INPUT Block Start
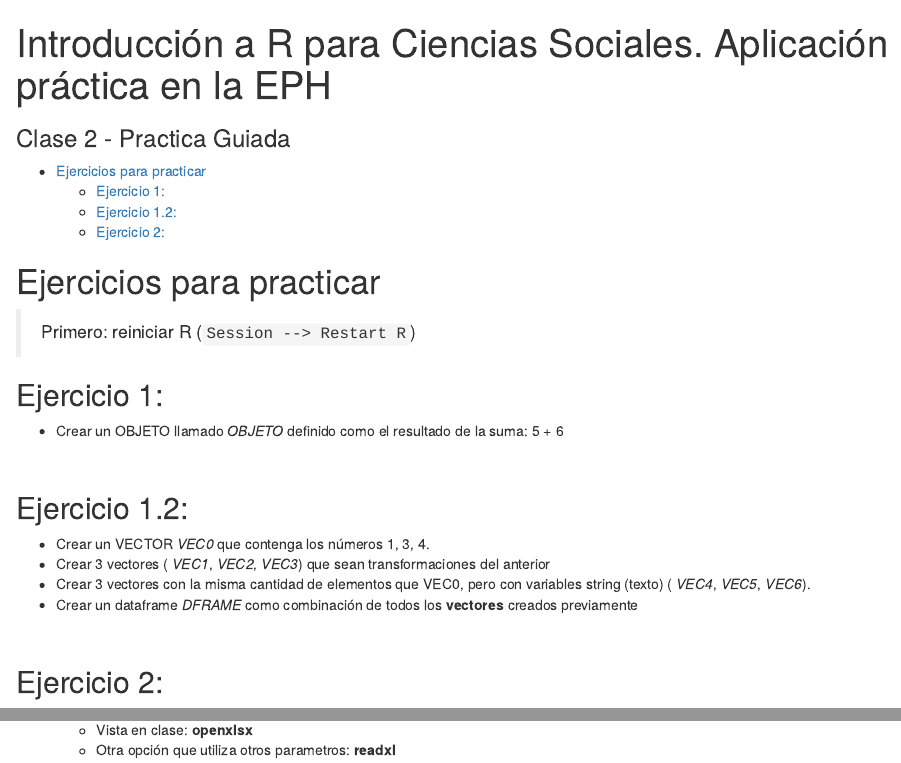
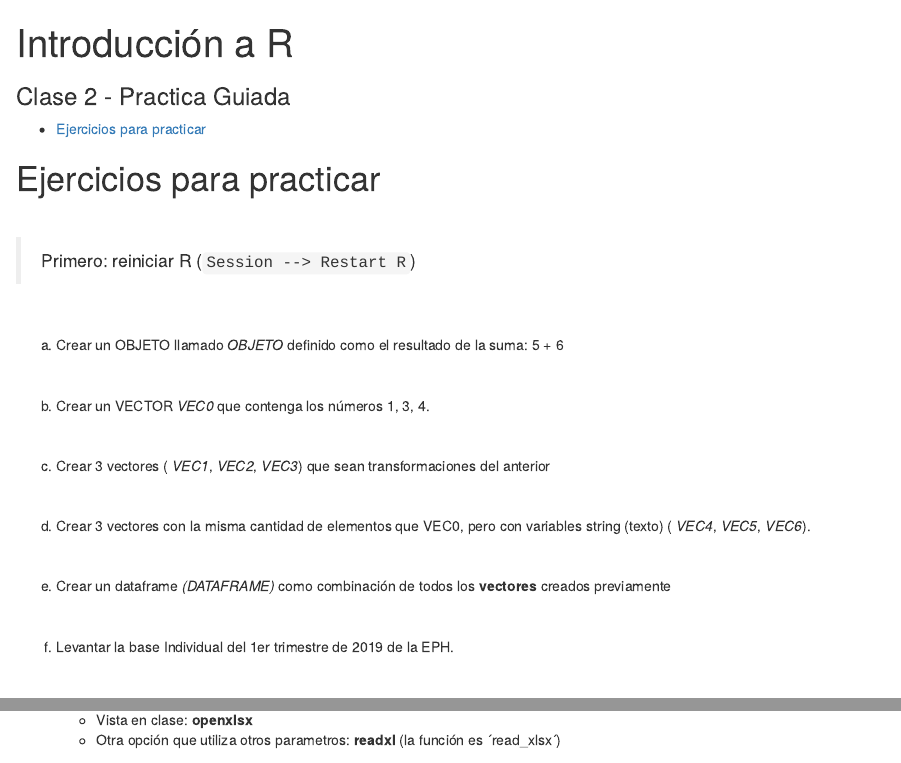
Before and after one commit to pablotis/Curso_R_INDEC, an R Markdown document (Clase 1/Clase 1 - Practica guiada.Rmd): the page in a window 1100 px wide, from its top, and a second part further down, joined at a grey line. Rendered offline with R 4.5, knitr and Pandoc, with nearby package versions.

Commit message:
Update Clase 1 - Practica guiada.Rmd

````diff
--- a/Clase 1/Clase 1 - Practica guiada.Rmd
+++ b/Clase 1/Clase 1 - Practica guiada.Rmd
@@ -1,5 +1,5 @@
 ---
-title: "Introducción a R para Ciencias Sociales. Aplicación práctica en la EPH"
+title: "Introducción a R"
 subtitle: "Clase 2 - Practica Guiada"
 output:
   html_notebook:
@@ -11,25 +11,19 @@ output:
 
 # Ejercicios para practicar
 
+<br>
+
 > Primero: reiniciar R (`Session --> Restart R`)
 
 
-## Ejercicio 1:
-- Crear un OBJETO llamado _OBJETO_ definido como el resultado de la suma: 5 + 6
-```{r}
-
-```
 <br>
 
-## Ejercicio 1.2:
-- Crear un VECTOR _VEC0_ que contenga los números 1, 3, 4.
-- Crear 3 vectores ( _VEC1_, _VEC2_, _VEC3_) que sean transformaciones del anterior
-- Crear 3 vectores con la misma cantidad de elementos que VEC0, pero con variables string (texto) ( _VEC4_, _VEC5_, _VEC6_).
-- Crear un dataframe _DFRAME_ como combinación de todos los __vectores__ creados previamente
+
+a. Crear un OBJETO llamado _OBJETO_ definido como el resultado de la suma: 5 + 6
+
 ```{r}
 
 ```
 
 <br>
 
-## Ejercicio 2:
@@ -38,5 +30,35 @@ output:
-    - Vista en clase: __openxlsx__
-    - Otra opción que utiliza otros parametros: __readxl__
+b. Crear un VECTOR _VEC0_ que contenga los números 1, 3, 4.
+
 ```{r}
 
 ```
+
+<br>
+
+c. Crear 3 vectores ( _VEC1_, _VEC2_, _VEC3_) que sean transformaciones del anterior
+```{r}
+
+```
+
+<br>
+
+d. Crear 3 vectores con la misma cantidad de elementos que VEC0, pero con variables string (texto) ( _VEC4_, _VEC5_, _VEC6_).
+```{r}
+
+```
+
+<br>
+
+e. Crear un dataframe _(DATAFRAME)_ como combinación de todos los __vectores__ creados previamente
+```{r}
+
+```
+
+<br>
+
+f. Levantar la base Individual del 1er trimestre de 2019 de la EPH.
+```{r}
+
+```
+
+<br>
@@ -42,0 +67,5 @@ output:
+    - Vista en clase: __openxlsx__
+    - Otra opción que utiliza otros parametros: __readxl__ (la función es ´read_xlsx´)
+```{r}
+
+```
````
Also changed, not shown: Clase 1/Clase 1 - Practica guiada.Rmd (4 more changed lines).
INPUT Block End
_EXERCISE DETAILS_
Go through the listing, and whenever a line contains the string "Crear", copy that line.

_YOUR RESPONSE_
-- Crear un OBJETO llamado _OBJETO_ definido como el resultado de la suma: 5 + 6
-- Crear un VECTOR _VEC0_ que contenga los números 1, 3, 4.
-- Crear 3 vectores ( _VEC1_, _VEC2_, _VEC3_) que sean transformaciones del anterior
-- Crear 3 vectores con la misma cantidad de elementos que VEC0, pero con variables string (texto) ( _VEC4_, _VEC5_, _VEC6_).
-- Crear un dataframe _DFRAME_ como combinación de todos los __vectores__ creados previamente
+a. Crear un OBJETO llamado _OBJETO_ definido como el resultado de la suma: 5 + 6
+b. Crear un VECTOR _VEC0_ que contenga los números 1, 3, 4.
+c. Crear 3 vectores ( _VEC1_, _VEC2_, _VEC3_) que sean transformaciones del anterior
+d. Crear 3 vectores con la misma cantidad de elementos que VEC0, pero con variables string (texto) ( _VEC4_, _VEC5_, _VEC6_).
+e. Crear un dataframe _(DATAFRAME)_ como combinación de todos los __vectores__ creados previamente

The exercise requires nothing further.